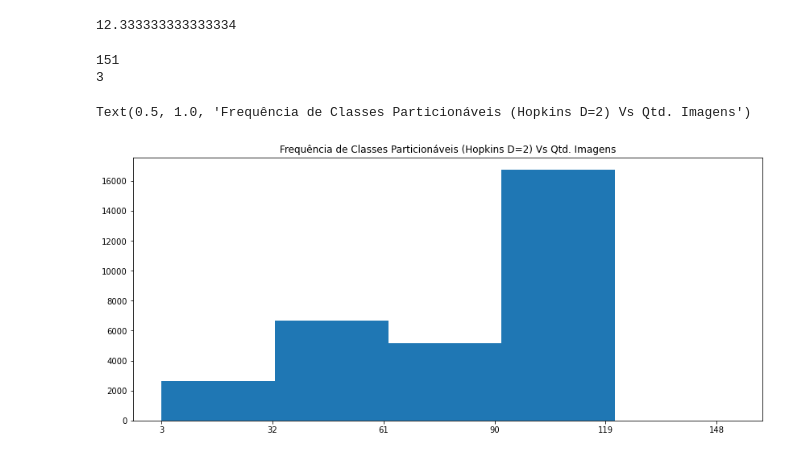
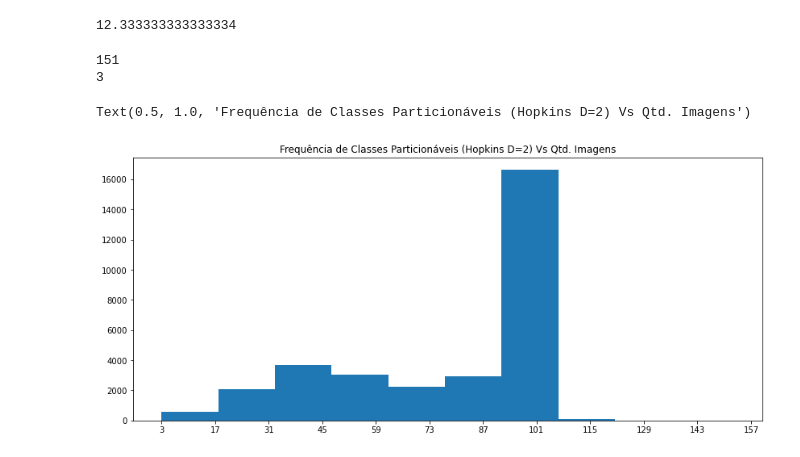
Before and after one commit to FalsoMoralista/ClusteringAnalysis, a Jupyter notebook: hopkins/HopkinsStatistics-PC2022.ipynb, the cells around one changed output. Drawn from its saved outputs; the diff is of its cells as text; code cells hidden in the pictures.

```diff
--- a/hopkins/HopkinsStatistics-PC2022.ipynb
+++ b/hopkins/HopkinsStatistics-PC2022.ipynb
@@ -150,8 +154,9 @@ indexes = filteredHopkinsD2['id']
 img_quantities = []
 for index in indexes:
   img_quantities.append(len(images_by_class[str(index)]))
+hop = filteredHopkinsD2['avg']
 # %%
-filteredHopkinsD2_dataframe = pd.DataFrame({'ids': indexes, 'img_quantities': img_quantities})
+filteredHopkinsD2_dataframe = pd.DataFrame({'ids': indexes, 'img_quantities': img_quantities, 'hopkins': hop })
 filteredHopkinsD2_dataframe = filteredHopkinsD2_dataframe.reset_index(drop=True)
 filteredHopkinsD2_dataframe
 # %% [output]
@@ -170,0 +176,3 @@ filteredHopkinsD2_dataframe
+# %%
+filteredHopkinsD2_dataframe = filteredHopkinsD2_dataframe[filteredHopkinsD2_dataframe['img_quantities'] >= 10]
+filteredHopkinsD2_dataframe
@@ -183,27 +207,27 @@ lenght
 # %%
 mmax = filteredHopkinsD2_dataframe['img_quantities'][np.argmax(filteredHopkinsD2_dataframe['img_quantities'])]
 print(mmax)
 mmin = filteredHopkinsD2_dataframe['img_quantities'][np.argmin(filteredHopkinsD2_dataframe['img_quantities'])]
 print(mmin)
 
 N_points = len(filteredHopkinsD2_dataframe['ids'])
-n_bins = 5
+n_bins = 10
 lenght = (mmax - mmin)/n_bins
 fig, axs = plt.subplots(figsize=(14,6))
 
 #plt.figure(figsize=(10,6))
 #0.592653975517827
 # We can set the number of bins with the *bins* keyword argument.
 plt.xticks(np.arange(3, 160, int(lenght)))
 axs.hist(filteredHopkinsD2_dataframe['img_quantities'], bins=n_bins)
 plt.xlim(right=160)
 plt.title('Frequência de Classes Particionáveis (Hopkins D=2) Vs Qtd. Imagens')
 
 #xlim(left=1)
 
 #axs[1].hist(dist2, bins=n_bins)
 # %% [output]
 151
 3
 Text(0.5, 1.0, 'Frequência de Classes Particionáveis (Hopkins D=2) Vs Qtd. Imagens')
-[figure, old version]
+[figure, new version]
```
Also changed, not shown: parts of 5 cells of this notebook, 5 other files.
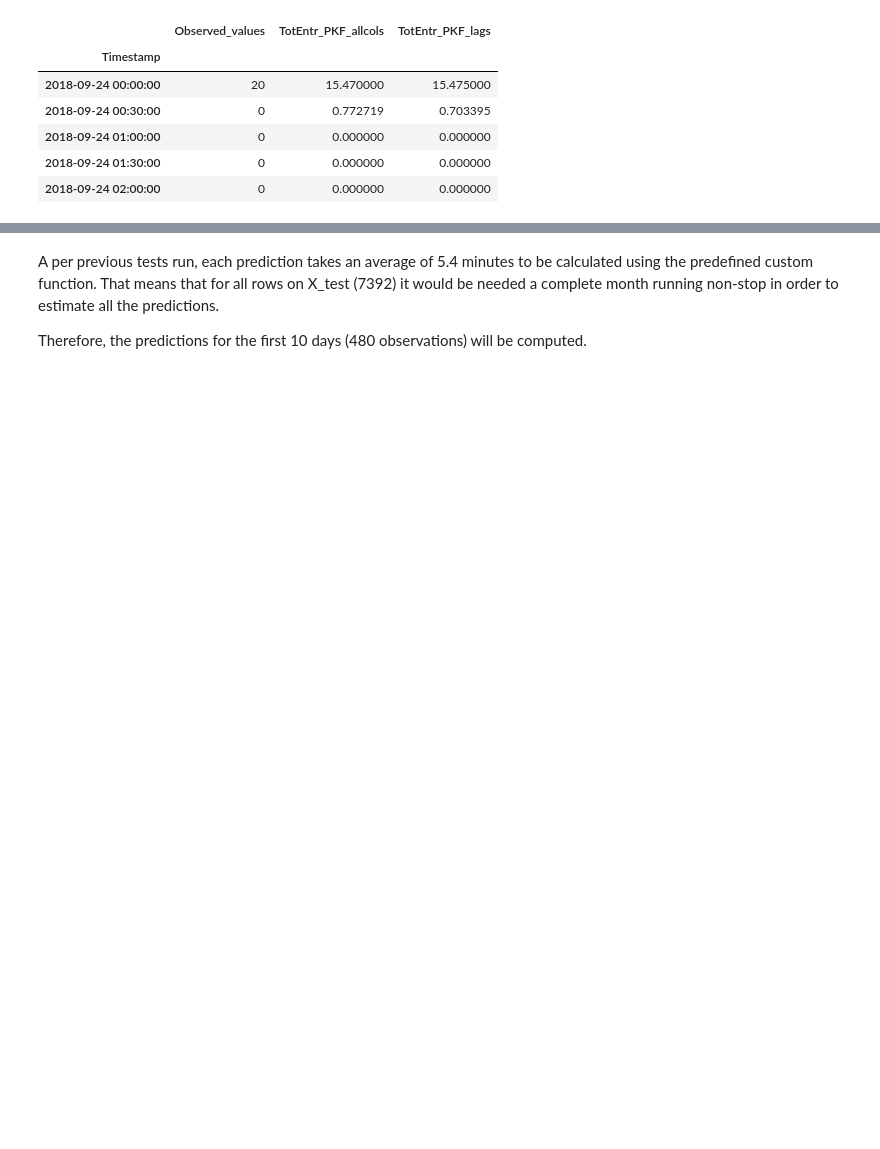
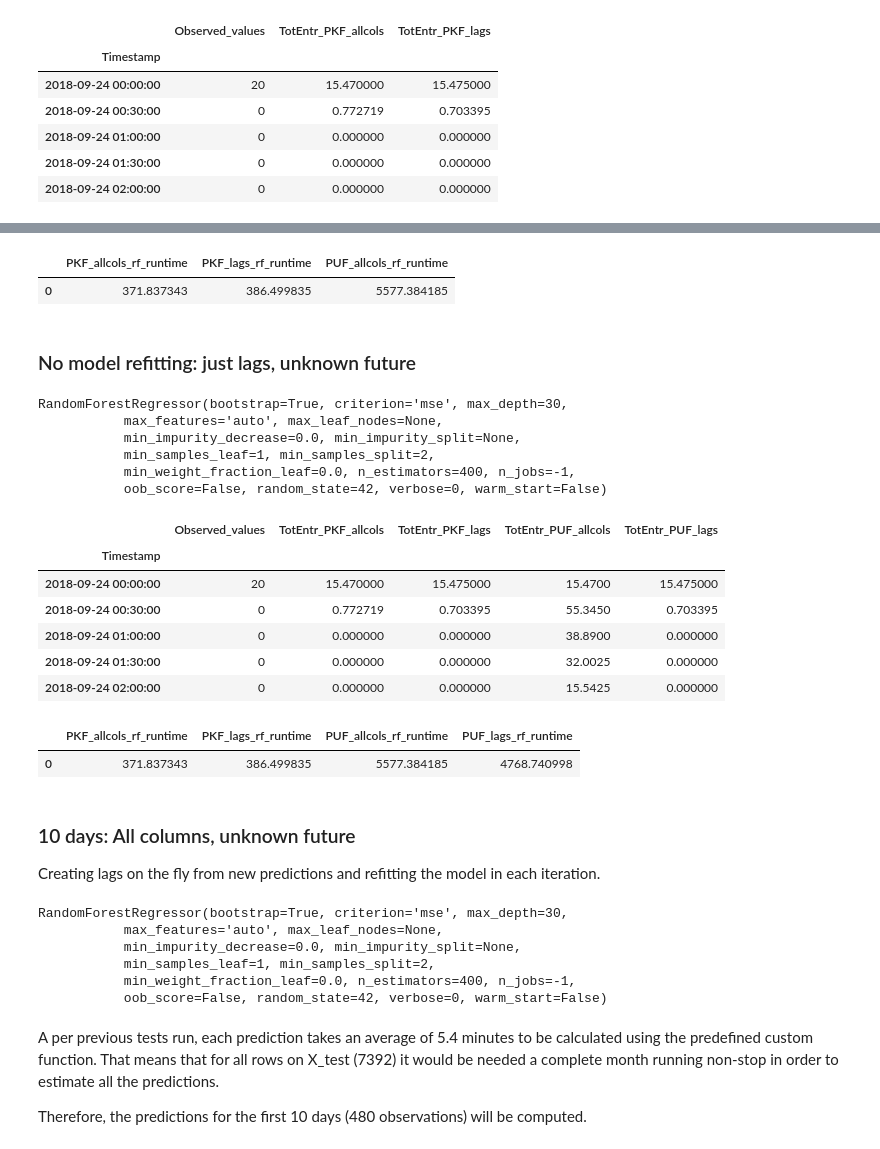
Before and after one commit to RamiroArribas/People_traffic_forecasting, a Jupyter notebook: Modeling/RandomForest_results_farming_Maragall.ipynb, the cells around one changed output, grey strips where cells are left out. Saved outputs shown, nothing was run; the diff lists cells and outputs as text; code cells hidden in the pictures; blank space fills up the shorter version.

Commit message:
Random forest results extraction and other minor modifications

```diff
--- a/Modeling/RandomForest_results_farming_Maragall.ipynb
+++ b/Modeling/RandomForest_results_farming_Maragall.ipynb
@@ -394,0 +332,3 @@ building tree 59 of 400
+# %%
+rf_results_df = rf_results_df.merge(rf_allcols_df, on='Timestamp')
+rf_results_df.head()
@@ -394,0 +343,55 @@ building tree 59 of 400
+# %%
+rf_runtime_df = pd.concat([rf_runtime_df, rf_runtime_PUF_allcols], axis = 1)
+rf_runtime_df.head()
+# %% [output]
+|  | PKF_allcols_rf_runtime | PKF_lags_rf_runtime | PUF_allcols_rf_runtime |
+| 0 | 371.837343 | 386.499835 | 5577.384185 |
+# %% [markdown]
+### No model refitting: just lags, unknown future
+# %%
+lags_PUF_df = marag_df.drop(['Temperature', 'Precipitation', 'Open/Closed', 'Weekday/Weekend'], axis = 1)
+
+X_train, X_dev, lags_X_test, y_train, y_dev, lags_y_test = train_dev_test_split(lags_PUF_df.drop(['TotalEntries'], axis=1),
+                                                                      lags_PUF_df['TotalEntries'])
+
+rf_lags_X_train = pd.concat([X_train, X_dev])
+rf_lags_X_train.sort_index(inplace=True)
+rf_lags_y_train = pd.concat([y_train, y_dev])
+rf_lags_y_train.sort_index(inplace=True)
+# %%
+rf_PUF_lags_model = RandomForestRegressor(n_estimators=400, max_depth=30, n_jobs=-1, random_state=42)
+rf_PUF_lags_model.fit(rf_lags_X_train, rf_lags_y_train)
+# %% [output]
+RandomForestRegressor(bootstrap=True, criterion='mse', max_depth=30,
+           max_features='auto', max_leaf_nodes=None,
+           min_impurity_decrease=0.0, min_impurity_split=None,
+           min_samples_leaf=1, min_samples_split=2,
+           min_weight_fraction_leaf=0.0, n_estimators=400, n_jobs=-1,
+           oob_score=False, random_state=42, verbose=0, warm_start=False)
+# %%
+start_PUF_lags = time.time()
+
+rf_lags_df = get_future_preds(no_lags_marag, rf_lags_X_train, lags_X_test, rf_PUF_lags_model, justlags=True, refit=False)
+
+
+end_PUF_lags = time.time()
+rf_runtime_PUF_lags = end_PUF_lags - start_PUF_lags
+rf_runtime_PUF_lags = pd.DataFrame(pd.Series(rf_runtime_PUF_lags, name = 'PUF_lags_rf_runtime'))
+rf_lags_df.columns = ['TotEntr_PUF_lags']
+# %%
+rf_results_df = rf_results_df.merge(rf_lags_df, on='Timestamp')
+rf_results_df.head()
+# %% [output]
+|  | Observed_values | TotEntr_PKF_allcols | TotEntr_PKF_lags | TotEntr_PUF_allcols | TotEntr_PUF_lags |
+| Timestamp |  |  |  |  |  |
+| 2018-09-24 00:00:00 | 20 | 15.470000 | 15.475000 | 15.4700 | 15.475000 |
+| 2018-09-24 00:30:00 | 0 | 0.772719 | 0.703395 | 55.3450 | 0.703395 |
+| 2018-09-24 01:00:00 | 0 | 0.000000 | 0.000000 | 38.8900 | 0.000000 |
+| 2018-09-24 01:30:00 | 0 | 0.000000 | 0.000000 | 32.0025 | 0.000000 |
+| 2018-09-24 02:00:00 | 0 | 0.000000 | 0.000000 | 15.5425 | 0.000000 |
+# %%
+rf_runtime_df = pd.concat([rf_runtime_df, rf_runtime_PUF_lags], axis = 1)
+rf_runtime_df.head()
+# %% [output]
+|  | PKF_allcols_rf_runtime | PKF_lags_rf_runtime | PUF_allcols_rf_runtime | PUF_lags_rf_runtime |
+| 0 | 371.837343 | 386.499835 | 5577.384185 | 4768.740998 |
@@ -394,0 +401,4 @@ building tree 59 of 400
+# %% [markdown]
+### 10 days: All columns, unknown future
+
+Creating lags on the fly from new predictions and refitting the model in each iteration.
@@ -395,3 +413,13 @@ building tree 59 of 400
+# %%
+rf_PUF_all10_model = RandomForestRegressor(n_estimators=400, max_depth=30, n_jobs=-1, random_state=42)
+rf_PUF_all10_model.fit(rf_X_train, rf_y_train)
+# %% [output]
+RandomForestRegressor(bootstrap=True, criterion='mse', max_depth=30,
+           max_features='auto', max_leaf_nodes=None,
+           min_impurity_decrease=0.0, min_impurity_split=None,
+           min_samples_leaf=1, min_samples_split=2,
+           min_weight_fraction_leaf=0.0, n_estimators=400, n_jobs=-1,
+           oob_score=False, random_state=42, verbose=0, warm_start=False)
 # %% [markdown]
 A per previous tests run, each prediction takes an average of 5.4 minutes to be calculated using the predefined custom function. That means that for all rows on X_test (7392) it would be needed a complete month running non-stop in order to estimate all the predictions.
 
```
Also changed, not shown: parts of 64 cells of this notebook, 3 other files.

^^^^^^^^^^^^^^^^

> _WHAT YOU HAVE TO DO_: Every line above with the string "True" in it needs to be copied.

> _TASK RESPONSE_:
 filteredHopkinsD2_dataframe = filteredHopkinsD2_dataframe.reset_index(drop=True)
+rf_lags_X_train.sort_index(inplace=True)
+rf_lags_y_train.sort_index(inplace=True)
+RandomForestRegressor(bootstrap=True, criterion='mse', max_depth=30,
+rf_lags_df = get_future_preds(no_lags_marag, rf_lags_X_train, lags_X_test, rf_PUF_lags_model, justlags=True, refit=False)
+RandomForestRegressor(bootstrap=True, criterion='mse', max_depth=30,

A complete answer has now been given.